Give the Gift of Compromise
When working on a schedule for the holidays, you may be tempted to go toe-to-toe with your former spouse to get what you want and show your children you want to spend time with them. Instead of fighting it out, you can help your children more if you give them the gift of compromise with their other parent. The nonprofit Child Mind Institute encourages divorced parents to view compromise as the most important holiday present they could give their children. Your children will benefit if you can focus on what is best for them rather than insisting that you get your way.
Create New TraditionsBe intentional about creating new traditions with your children after your divorce. Plan a special outing with them if you can, like a trip to a holiday market you've never visited before or a concert you haven't attended in the past. If a compromise with your former spouse means that you spend the actual holiday without your children, use this opportunity to schedule a special "Christmas with Mom" or "Christmas with Dad" the weekend before the holiday or the week after. These new traditions will give you something positive to share and help you focus on each other.

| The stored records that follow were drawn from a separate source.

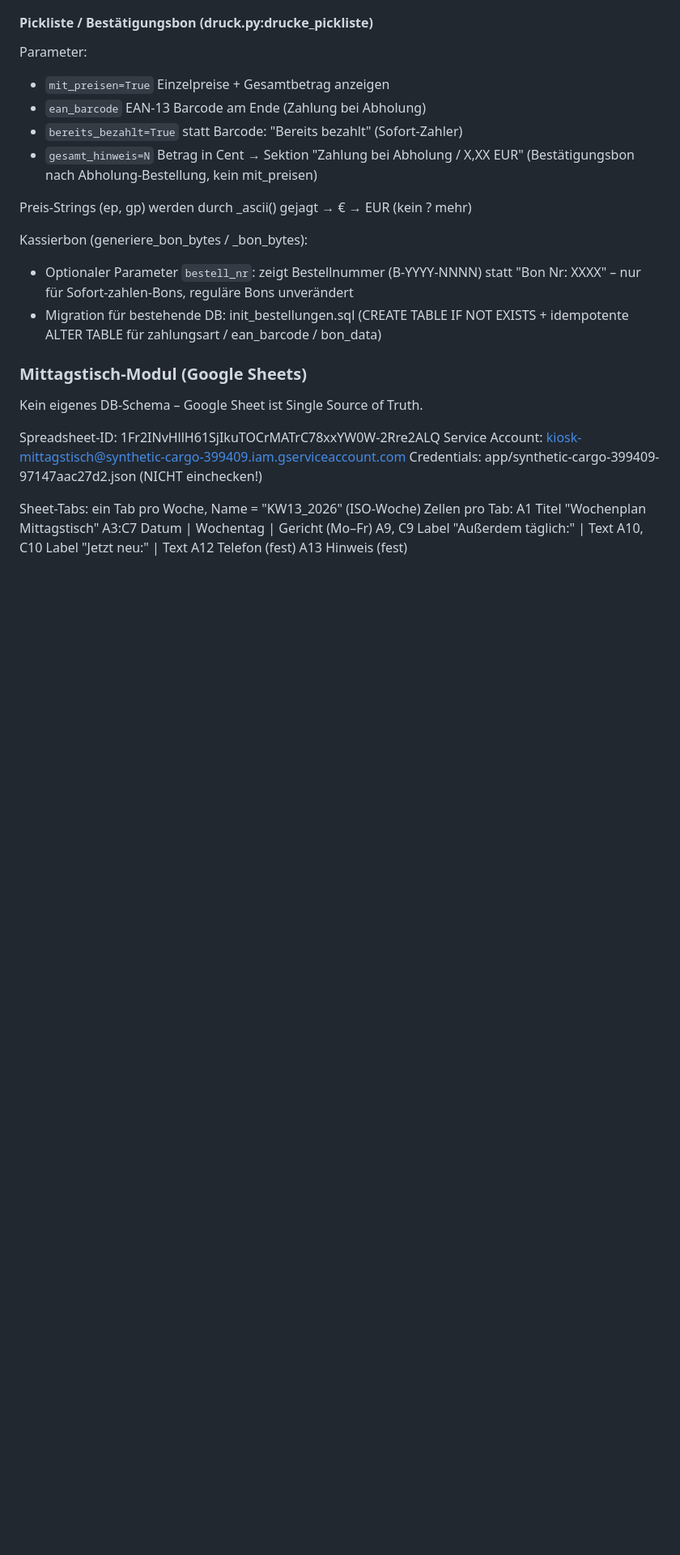
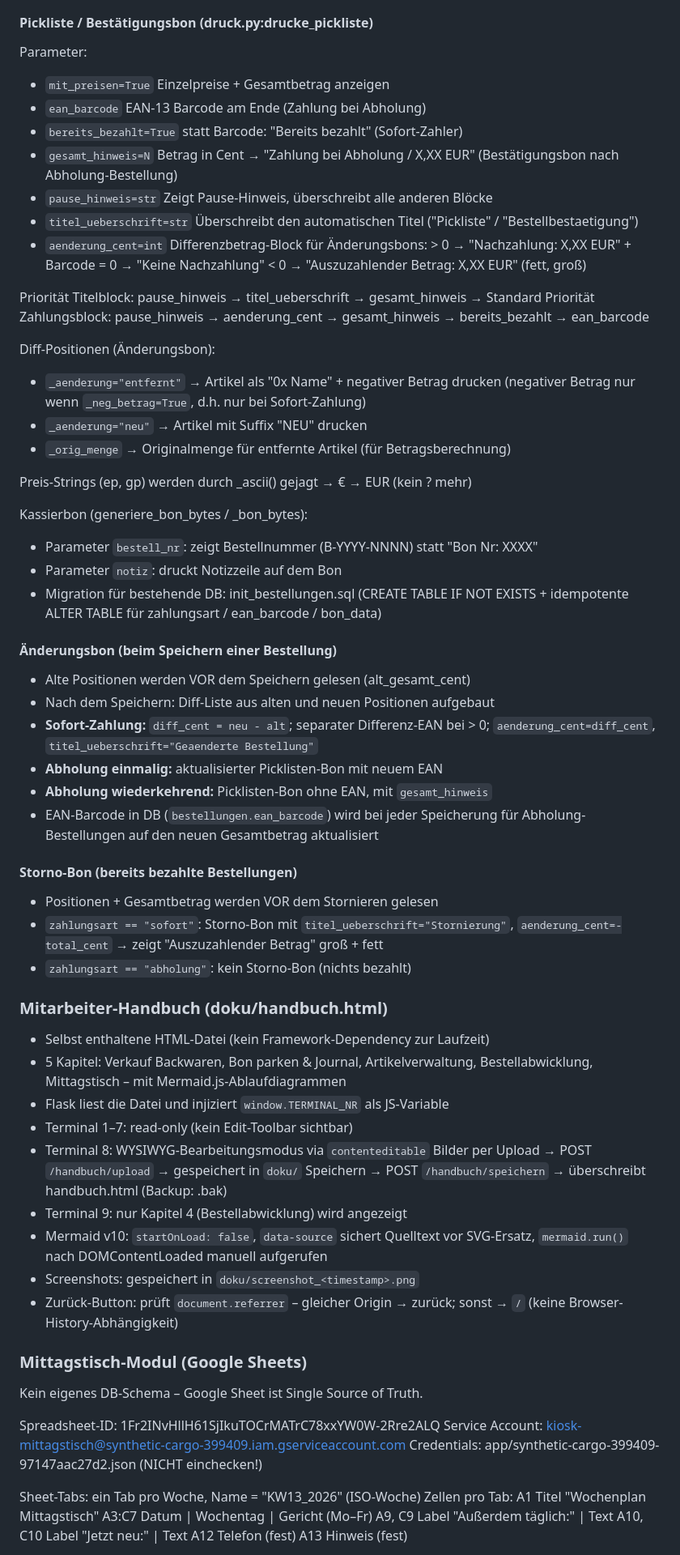
Before and after one commit to molymp/cao-xt, a Markdown page: kiosk-app/DECISIONS.md, the part around one of its changes. Shown at 81% size. Rendered like a GitHub page; blank space fills up the shorter version.

```diff
--- a/kiosk-app/DECISIONS.md
+++ b/kiosk-app/DECISIONS.md
@@ -176,19 +187,71 @@ Body-Parameter `bestaetigung` steuert den Modus:
 #### Pickliste / Bestätigungsbon (druck.py:drucke_pickliste)
 
 Parameter:
-- `mit_preisen=True`     Einzelpreise + Gesamtbetrag anzeigen
-- `ean_barcode`          EAN-13 Barcode am Ende (Zahlung bei Abholung)
-- `bereits_bezahlt=True` statt Barcode: "Bereits bezahlt" (Sofort-Zahler)
-- `gesamt_hinweis=N`     Betrag in Cent → Sektion "Zahlung bei Abholung / X,XX EUR"
-                         (Bestätigungsbon nach Abholung-Bestellung, kein mit_preisen)
+- `mit_preisen=True`        Einzelpreise + Gesamtbetrag anzeigen
+- `ean_barcode`             EAN-13 Barcode am Ende (Zahlung bei Abholung)
+- `bereits_bezahlt=True`    statt Barcode: "Bereits bezahlt" (Sofort-Zahler)
+- `gesamt_hinweis=N`        Betrag in Cent → "Zahlung bei Abholung / X,XX EUR"
+                            (Bestätigungsbon nach Abholung-Bestellung)
+- `pause_hinweis=str`       Zeigt Pause-Hinweis, überschreibt alle anderen Blöcke
+- `titel_ueberschrift=str`  Überschreibt den automatischen Titel
+                            ("Pickliste" / "Bestellbestaetigung")
+- `aenderung_cent=int`      Differenzbetrag-Block für Änderungsbons:
+                            > 0 → "Nachzahlung: X,XX EUR" + Barcode
+                            = 0 → "Keine Nachzahlung"
+                            < 0 → "Auszuzahlender Betrag: X,XX EUR" (fett, groß)
+
+Priorität Titelblock: pause_hinweis → titel_ueberschrift → gesamt_hinweis → Standard
+Priorität Zahlungsblock: pause_hinweis → aenderung_cent → gesamt_hinweis →
+                         bereits_bezahlt → ean_barcode
+
+Diff-Positionen (Änderungsbon):
+- `_aenderung="entfernt"` → Artikel als "0x Name" + negativer Betrag drucken
+  (negativer Betrag nur wenn `_neg_betrag=True`, d.h. nur bei Sofort-Zahlung)
+- `_aenderung="neu"` → Artikel mit Suffix "NEU" drucken
+- `_orig_menge` → Originalmenge für entfernte Artikel (für Betragsberechnung)
 
 Preis-Strings (ep, gp) werden durch _ascii() gejagt → € → EUR (kein ? mehr)
 
 Kassierbon (generiere_bon_bytes / _bon_bytes):
-- Optionaler Parameter `bestell_nr`: zeigt Bestellnummer (B-YYYY-NNNN) statt
-  "Bon Nr: XXXX" – nur für Sofort-zahlen-Bons, reguläre Bons unverändert
+- Parameter `bestell_nr`: zeigt Bestellnummer (B-YYYY-NNNN) statt "Bon Nr: XXXX"
+- Parameter `notiz`: druckt Notizzeile auf dem Bon
 - Migration für bestehende DB: init_bestellungen.sql (CREATE TABLE IF NOT EXISTS +
   idempotente ALTER TABLE für zahlungsart / ean_barcode / bon_data)
+
+#### Änderungsbon (beim Speichern einer Bestellung)
+
+- Alte Positionen werden VOR dem Speichern gelesen (alt_gesamt_cent)
+- Nach dem Speichern: Diff-Liste aus alten und neuen Positionen aufgebaut
+- **Sofort-Zahlung:** `diff_cent = neu - alt`; separater Differenz-EAN bei > 0;
+  `aenderung_cent=diff_cent`, `titel_ueberschrift="Geaenderte Bestellung"`
+- **Abholung einmalig:** aktualisierter Picklisten-Bon mit neuem EAN
+- **Abholung wiederkehrend:** Picklisten-Bon ohne EAN, mit `gesamt_hinweis`
+- EAN-Barcode in DB (`bestellungen.ean_barcode`) wird bei jeder Speicherung
+  für Abholung-Bestellungen auf den neuen Gesamtbetrag aktualisiert
+
+#### Storno-Bon (bereits bezahlte Bestellungen)
+
+- Positionen + Gesamtbetrag werden VOR dem Stornieren gelesen
+- `zahlungsart == "sofort"`: Storno-Bon mit `titel_ueberschrift="Stornierung"`,
+  `aenderung_cent=-total_cent` → zeigt "Auszuzahlender Betrag" groß + fett
+- `zahlungsart == "abholung"`: kein Storno-Bon (nichts bezahlt)
+
+### Mitarbeiter-Handbuch (doku/handbuch.html)
+
+- Selbst enthaltene HTML-Datei (kein Framework-Dependency zur Laufzeit)
+- 5 Kapitel: Verkauf Backwaren, Bon parken & Journal, Artikelverwaltung,
+  Bestellabwicklung, Mittagstisch – mit Mermaid.js-Ablaufdiagrammen
+- Flask liest die Datei und injiziert `window.TERMINAL_NR` als JS-Variable
+- Terminal 1–7: read-only (kein Edit-Toolbar sichtbar)
+- Terminal 8: WYSIWYG-Bearbeitungsmodus via `contenteditable`
+  Bilder per Upload → POST `/handbuch/upload` → gespeichert in `doku/`
+  Speichern → POST `/handbuch/speichern` → überschreibt handbuch.html (Backup: .bak)
+- Terminal 9: nur Kapitel 4 (Bestellabwicklung) wird angezeigt
+- Mermaid v10: `startOnLoad: false`, `data-source` sichert Quelltext vor SVG-Ersatz,
+  `mermaid.run()` nach DOMContentLoaded manuell aufgerufen
+- Screenshots: gespeichert in `doku/screenshot_<timestamp>.png`
+- Zurück-Button: prüft `document.referrer` – gleicher Origin → zurück;
+  sonst → `/` (keine Browser-History-Abhängigkeit)
 
 ### Mittagstisch-Modul (Google Sheets)
 
```
Also changed, not shown: other parts of kiosk-app/DECISIONS.md (+35 -7 lines).
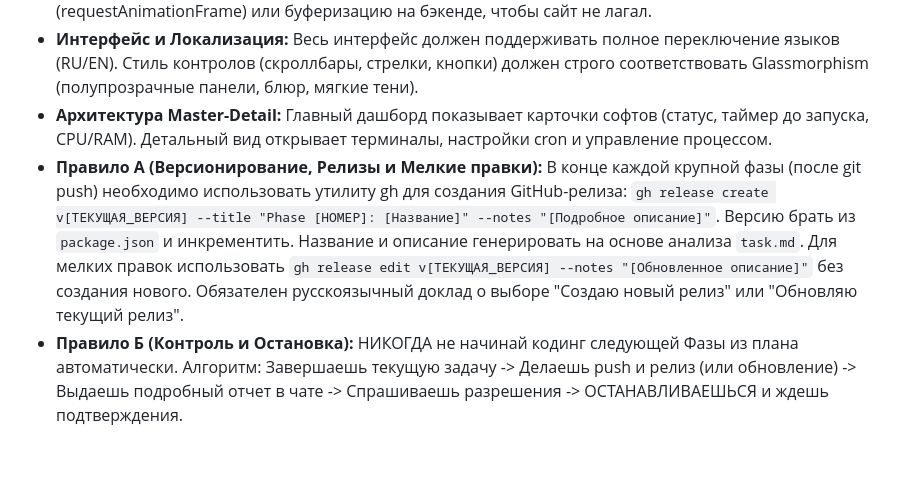
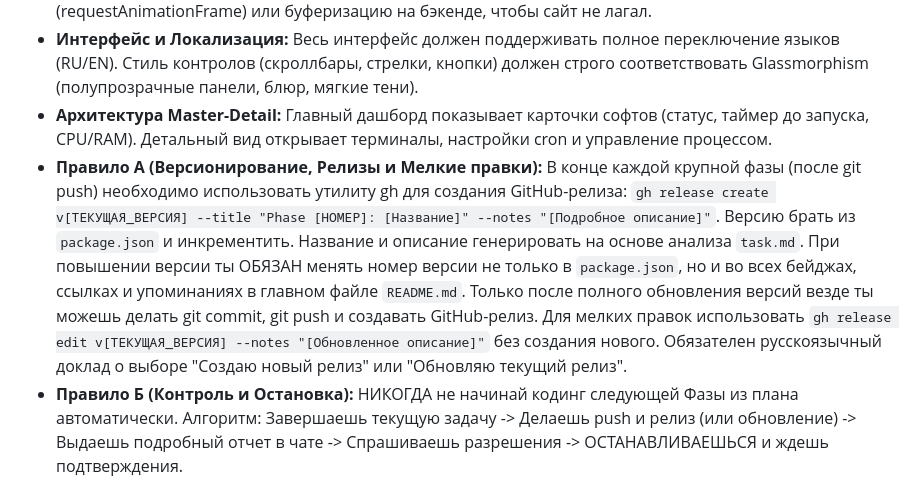
Before and after one commit to AngelNetw0rk/win-server-manager, a Markdown page: GEMINI.md, the part around the change. Drawn GitHub-style; blank space fills up the shorter version.

```diff
--- a/GEMINI.md
+++ b/GEMINI.md
@@ -121,7 +121,7 @@ Win Server Manager/
 * **Оптимизация производительности:** При потоковой передаче логов (особенно при интенсивном выводе) НЕ используй искусственные задержки (КД). Используй батчинг (chunking) на стороне клиента (requestAnimationFrame) или буферизацию на бэкенде, чтобы сайт не лагал.
 * **Интерфейс и Локализация:** Весь интерфейс должен поддерживать полное переключение языков (RU/EN). Стиль контролов (скроллбары, стрелки, кнопки) должен строго соответствовать Glassmorphism (полупрозрачные панели, блюр, мягкие тени).
 * **Архитектура Master-Detail:** Главный дашборд показывает карточки софтов (статус, таймер до запуска, CPU/RAM). Детальный вид открывает терминалы, настройки cron и управление процессом.
-* **Правило А (Версионирование, Релизы и Мелкие правки):** В конце каждой крупной фазы (после git push) необходимо использовать утилиту gh для создания GitHub-релиза: `gh release create v[ТЕКУЩАЯ_ВЕРСИЯ] --title "Phase [НОМЕР]: [Название]" --notes "[Подробное описание]"`. Версию брать из `package.json` и инкрементить. Название и описание генерировать на основе анализа `task.md`. Для мелких правок использовать `gh release edit v[ТЕКУЩАЯ_ВЕРСИЯ] --notes "[Обновленное описание]"` без создания нового. Обязателен русскоязычный доклад о выборе "Создаю новый релиз" или "Обновляю текущий релиз".
+* **Правило А (Версионирование, Релизы и Мелкие правки):** В конце каждой крупной фазы (после git push) необходимо использовать утилиту gh для создания GitHub-релиза: `gh release create v[ТЕКУЩАЯ_ВЕРСИЯ] --title "Phase [НОМЕР]: [Название]" --notes "[Подробное описание]"`. Версию брать из `package.json` и инкрементить. Название и описание генерировать на основе анализа `task.md`. При повышении версии ты ОБЯЗАН менять номер версии не только в `package.json`, но и во всех бейджах, ссылках и упоминаниях в главном файле `README.md`. Только после полного обновления версий везде ты можешь делать git commit, git push и создавать GitHub-релиз. Для мелких правок использовать `gh release edit v[ТЕКУЩАЯ_ВЕРСИЯ] --notes "[Обновленное описание]"` без создания нового. Обязателен русскоязычный доклад о выборе "Создаю новый релиз" или "Обновляю текущий релиз".
 * **Правило Б (Контроль и Остановка):** НИКОГДА не начинай кодинг следующей Фазы из плана автоматически. Алгоритм: Завершаешь текущую задачу -> Делаешь push и релиз (или обновление) -> Выдаешь подробный отчет в чате -> Спрашиваешь разрешения -> ОСТАНАВЛИВАЕШЬСЯ и ждешь подтверждения.
 
 ## Антиправила (НЕ ДЕЛАТЬ)
```
Also changed, not shown: README.md (+15 -1 lines).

Take Care of YourselfThe holidays are already a stressful time of year, and helping your children navigate the season can be difficult. Be intentional about scheduling self-care sessions when your children are with their other parent. Spend time with friends and family, or take a day trip to focus on yourself. Just as you created new traditions with your children, create new traditions with yourself. Treat yourself to a meal at a new restaurant or take in a movie you've been wanting to see. By caring for yourself, you'll be better able to care for your children and meet their needs.
The holidays after divorce will be different, especially if you have kids. By focusing on them and keeping them at the center of your plans, you'll be able to navigate this transition successfully and create new memories that you'll treasure together.